[IP Challenges and Doing Business in APEC]
The theme for tomorrow is IP Challenges and Doing Business in APEC. And we are fortunate to have two senior leaders from government and business who will be sharing their experiences and insights tomorrow:
Mr Jon Dudas, Under Secretary of Commerce for Intellectual Property and Director of United States Patent and Trademark Office, and
Mr Jack Chang, Senior IP Counsel in Asia, General Electric (China) Co. Ltd.
Mr Jack Chang, Senior IP Counsel in Asia, General Electric (China) Co. Ltd.
Tomorrow's discussions will also include important advice about the use of IP information as a business tool. We will learn about the latest techniques for using IP information as a strategic business planning resource in exploring new regional market opportunities.
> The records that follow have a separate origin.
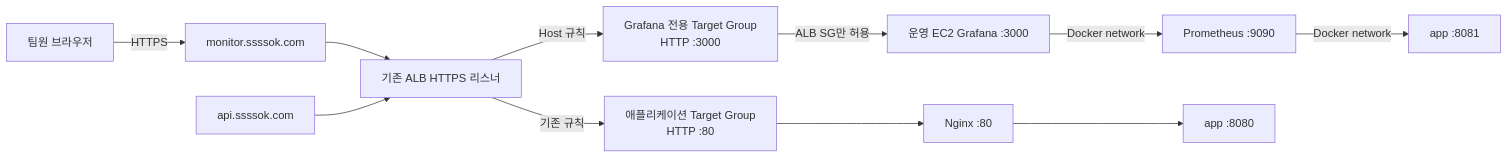
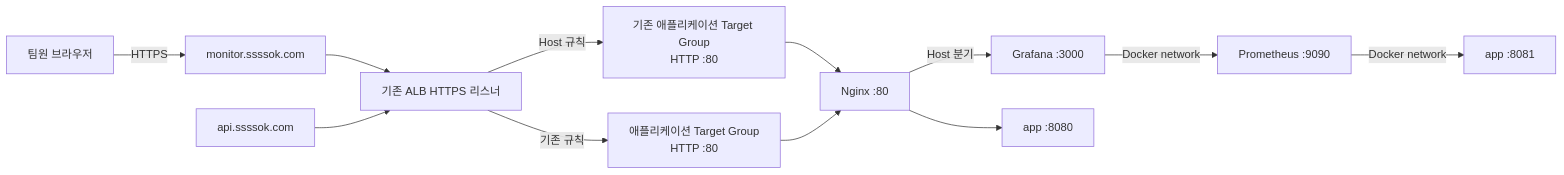
Before and after one commit to woowacourse-teams/2026-sssOK: the second of 3 diagrams in docs/deployment/MONITORING_ACCESS_PLAN.md, drawn with Mermaid. The commit also changed other lines of this file and 4 other files, not shown here.

````diff
--- a/docs/deployment/MONITORING_ACCESS_PLAN.md
+++ b/docs/deployment/MONITORING_ACCESS_PLAN.md
@@ -96,14 +96,15 @@
 ```mermaid
 flowchart LR
     U[팀원 브라우저] -->|HTTPS| DNS[monitor.ssssok.com]
     DNS --> ALB[기존 ALB HTTPS 리스너]
-    ALB -->|Host 규칙| TG[Grafana 전용 Target Group\nHTTP :3000]
-    TG -->|ALB SG만 허용| G[운영 EC2 Grafana :3000]
+    ALB -->|Host 규칙| TG[기존 애플리케이션 Target Group\nHTTP :80]
+    TG --> N[Nginx :80]
+    N -->|Host 분기| G[Grafana :3000]
     G -->|Docker network| P[Prometheus :9090]
     P -->|Docker network| APP[app :8081]
 
     API[api.ssssok.com] --> ALB
     ALB -->|기존 규칙| ATG[애플리케이션 Target Group\nHTTP :80]
-    ATG --> N[Nginx :80]
+    ATG --> N
     N --> APP2[app :8080]
 ```
````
Another session that is of particular interest to Australia will address counterfeiting and piracy in the Asia-Pacific. For example, as you may know, we have recently strengthened our copyright laws to address present and emerging problems posed by copyright piracy.
I regularly speak about harmonisation in intellectual property laws. Even where harmonisation is a goal, it does not mean economies cannot be innovative in developing their own IP laws. Last year the Australian Government introduced some very innovative and interesting copyright laws aimed at making the law fairer for consumers, but tougher on pirates. As I have said before - consumers shouldn't be treated like copyright pirates and copyright pirates shouldn't be treated like consumers. We introduced specific 'fair use' type exceptions to allow format shifting of copyright material, such as copying CDs onto an IPod or other MP3 devices. The recent Gowers Review of Intellectual Property in the United Kingdom has recommended a similar approach.
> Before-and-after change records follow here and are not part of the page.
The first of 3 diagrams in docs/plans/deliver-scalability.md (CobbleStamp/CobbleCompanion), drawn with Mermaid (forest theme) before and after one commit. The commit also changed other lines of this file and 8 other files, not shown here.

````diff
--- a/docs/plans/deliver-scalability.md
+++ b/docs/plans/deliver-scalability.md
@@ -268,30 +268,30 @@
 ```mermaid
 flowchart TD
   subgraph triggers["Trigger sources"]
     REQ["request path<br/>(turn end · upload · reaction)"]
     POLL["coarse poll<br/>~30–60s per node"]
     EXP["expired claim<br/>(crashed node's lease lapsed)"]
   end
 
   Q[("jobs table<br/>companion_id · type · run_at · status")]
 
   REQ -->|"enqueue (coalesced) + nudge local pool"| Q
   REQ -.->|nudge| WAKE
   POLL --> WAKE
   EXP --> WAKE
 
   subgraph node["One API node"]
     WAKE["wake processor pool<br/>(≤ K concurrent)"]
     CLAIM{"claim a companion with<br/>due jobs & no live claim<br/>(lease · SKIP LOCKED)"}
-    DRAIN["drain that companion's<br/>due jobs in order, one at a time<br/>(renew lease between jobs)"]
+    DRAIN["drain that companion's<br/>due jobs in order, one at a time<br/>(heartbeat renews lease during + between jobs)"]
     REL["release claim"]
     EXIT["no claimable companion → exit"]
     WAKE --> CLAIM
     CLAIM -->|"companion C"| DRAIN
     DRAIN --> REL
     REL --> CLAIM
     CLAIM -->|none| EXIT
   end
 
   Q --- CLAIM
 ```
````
On the enforcement side, we decided to tackle lower-end criminal activity such as offenders at market stalls by introducing on-the-spot fines. We've also given our police the ability to track and recover proceeds made through major copyright crimes. And we've made it easier for prosecutors and copyright owners to prove ownership and subsistence in court proceedings. We have tried to construct a copyright regime that tackles future issues. And this leads me to the grand finale of the Symposium - a roundtable session on the Future of IP in the Asia-Pacific.
I'd like to speak to this briefly.
In Hanoi last year, APEC leaders declared that member economies are committed to a vision of prosperity. We are seeking to build a secure and favourable business environment. And we are working towards a dynamic and harmonious but culturally diverse Asia-Pacific by building strong societies for the wellbeing of all our people. The key to achieving this goal is through economic growth promoted by trade liberalisation and business investment. In order to get there, we must have high standards of IP protection and enforcement.
I want to say how optimistic I am about the future of intellectual property. I went to China last year and spoke to many officials about intellectual property enforcement. They were very interested in the approach Australia was taking and wanted assistance to develop their laws. I believe China is increasingly taking intellectual property protection seriously because they are developing intellectual property themselves. If you have it, you want to protect it. We all have a mutual self interest in intellectual property that promotes the creation and trading of ideas. Our important role in helping APEC to move in this direction is to ensure that we work together. Only that way will our IP systems remain strong and vital. I know you will keep this in mind over the next two days.
It is now my great pleasure to declare this Symposium officially open.